‘Nel’ Jayaraman was a crusader who revived more than 170 landraces of rice until he died in 2018. However, a significant annual event that Jayaraman started 15 years ago is still on, thanks to his nephew S Rajiv.
It was a turning point in the history of rice landraces in Tamil Nadu when Jayaraman started distributing the revived native paddy seeds to the farmers by organising the Nel Thiruvizha (paddy seed festival) in his native village Adhirengam (in Tiruvarur) in 2006. He conducted the seed festival every year until he died in 2018. Following in Jayaraman’s footsteps, his nephew Rajiv has been conducting the annual seed festival since his uncle’s death. And this year’s seed festival will be held in Thiruthuraipoondi in Tiruvarur on August 5.
With preparation underway in full swing, Rajiv says all COVID precautions have been taken to conduct the seed festival smoothly. “I have been conducting the annual seed festival which my uncle (Jayaraman) started in 2006, since his death. Normally, the festival would be held in Adhirengam, but to conduct it in a safe way, we have booked a hall in Thiruthuraipoondi this time,” says Rajiv, a cost accountant by profession.
If it was his association with organic guru Nammalvar which resulted in the native seed collection drive for Jayaraman, it was Jayaraman himself who became the source of energy for his nephew to continue his uncle’s journey.
“I grew up watching my uncle (Jayaraman) collecting native seeds from the remote pockets of Tamil Nadu. He would travel a lot, skipping his meals. Even though I became an accountant, my heart was still in farming. I wanted to continue the journey that my uncle began,” says Rajiv.
The Nel Thiruvizha will begin at 8.30 am on Thursday with a procession on a bullock cart carrying a traditional basket with a mixture of more than 170 native paddy seeds in it. Once the procession reaches the venue at Thiruthuraipoondi, a provisional stall displaying the traditional paddy seeds will be opened. The stall will create awareness among farmers about the rare, but once popular native paddy seeds such as Kattuyanam, Thulasi Vasanai Seeraka Samba, Anaikomban and Manjal Ponni. Photographs of Nammalvar and Nel Jayaraman will be unveiled as part of the festival.
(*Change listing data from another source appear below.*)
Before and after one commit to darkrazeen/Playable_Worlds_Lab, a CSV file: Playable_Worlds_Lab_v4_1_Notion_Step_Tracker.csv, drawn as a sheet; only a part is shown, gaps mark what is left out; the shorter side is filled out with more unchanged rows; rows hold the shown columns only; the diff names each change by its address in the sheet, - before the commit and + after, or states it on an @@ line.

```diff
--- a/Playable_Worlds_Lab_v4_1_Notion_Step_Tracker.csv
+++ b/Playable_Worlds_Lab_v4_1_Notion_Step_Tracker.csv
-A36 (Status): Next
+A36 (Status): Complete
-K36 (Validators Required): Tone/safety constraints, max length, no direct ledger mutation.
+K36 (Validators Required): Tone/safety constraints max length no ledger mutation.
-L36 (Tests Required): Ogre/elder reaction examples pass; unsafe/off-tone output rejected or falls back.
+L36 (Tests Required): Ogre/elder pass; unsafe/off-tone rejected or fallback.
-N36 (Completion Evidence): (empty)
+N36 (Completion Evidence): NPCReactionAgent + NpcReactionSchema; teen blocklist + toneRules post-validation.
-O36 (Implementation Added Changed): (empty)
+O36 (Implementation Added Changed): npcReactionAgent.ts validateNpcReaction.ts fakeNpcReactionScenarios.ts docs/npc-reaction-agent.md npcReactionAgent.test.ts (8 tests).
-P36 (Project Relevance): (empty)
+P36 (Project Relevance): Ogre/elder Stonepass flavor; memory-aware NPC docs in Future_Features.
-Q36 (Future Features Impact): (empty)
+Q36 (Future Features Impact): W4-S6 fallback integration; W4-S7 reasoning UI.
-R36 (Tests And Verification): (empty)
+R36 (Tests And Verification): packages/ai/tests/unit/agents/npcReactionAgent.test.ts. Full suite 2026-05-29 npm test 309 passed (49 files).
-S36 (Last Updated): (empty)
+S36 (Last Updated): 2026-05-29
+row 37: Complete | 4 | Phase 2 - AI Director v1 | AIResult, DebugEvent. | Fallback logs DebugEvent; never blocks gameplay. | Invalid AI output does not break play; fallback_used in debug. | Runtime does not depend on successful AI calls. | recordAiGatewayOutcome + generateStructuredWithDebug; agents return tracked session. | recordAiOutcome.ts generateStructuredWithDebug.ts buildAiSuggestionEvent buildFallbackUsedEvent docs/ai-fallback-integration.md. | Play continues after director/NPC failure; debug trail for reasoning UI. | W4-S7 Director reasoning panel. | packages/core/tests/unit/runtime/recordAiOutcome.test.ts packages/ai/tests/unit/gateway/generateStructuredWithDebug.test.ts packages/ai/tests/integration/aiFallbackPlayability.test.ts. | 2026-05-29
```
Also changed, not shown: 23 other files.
It will be followed by an award distribution ceremony in which five farmers will be given the Nammalvar award and five will receive the Nel Jayaraman award. The farmers are chosen based on their experience in promoting native paddy seeds.
“Nel” (paddy) Jayaraman had revived more than 170 rice landraces as part of the Save our Rice (SoR) Campaign, a national movement aimed at conserving traditional varieties of paddy. At least 55 native paddy seeds from his collection have been handed over to the Indian Council of Agricultural Research to be preserved in a vault at the National Bureau of Plant Genetic Resources (NBPGR). Jayaraman won the Best Organic Farmer Award in 2012 and 2013 from the Agriculture Department of the Tamil Nadu government,” Rajiv says.
Rajiv says distribution of native paddy seeds to farmers is significant as many are ignorant about them. “We will distribute two kg of native paddy seeds (including Mappilaisamba, Thuyamalli, Garudan Samba) to at least 1,000 farmers. This is free, as we want to promote native paddy seeds,” says Rajiv, who has also added more than 10 native paddy seed centres across Tamil Nadu in addition to the ones opened by his uncle.
In 2020, Rajiv with the help of a group of traditional rice conservators had organised the annual seed festival in Adhirengam while taking due precautions against COVID-19.
The seed festival, however, is organised with the cooperation of many farmers across Tamil Nadu, and Rajiv doesn’t want to take the credit alone.
“It’s a festival of seeds which gives farmers an opportunity to know more about our native seeds. Many farmers and their organisations have helped us to organise this festival,” says Rajiv. Why are such festivals relevant today? “We had many varieties of landraces having resistance against climate, pests and other diseases. They grow from two feet to eight feet and take up to 65 to 200 days. It was after the introduction of hybrid varieties as part of the Green Revolution that we started losing our rice landraces. It’s high time we brought them back. I hope festivals like these will help us create awareness among farmers about our great native paddy seeds,” he adds.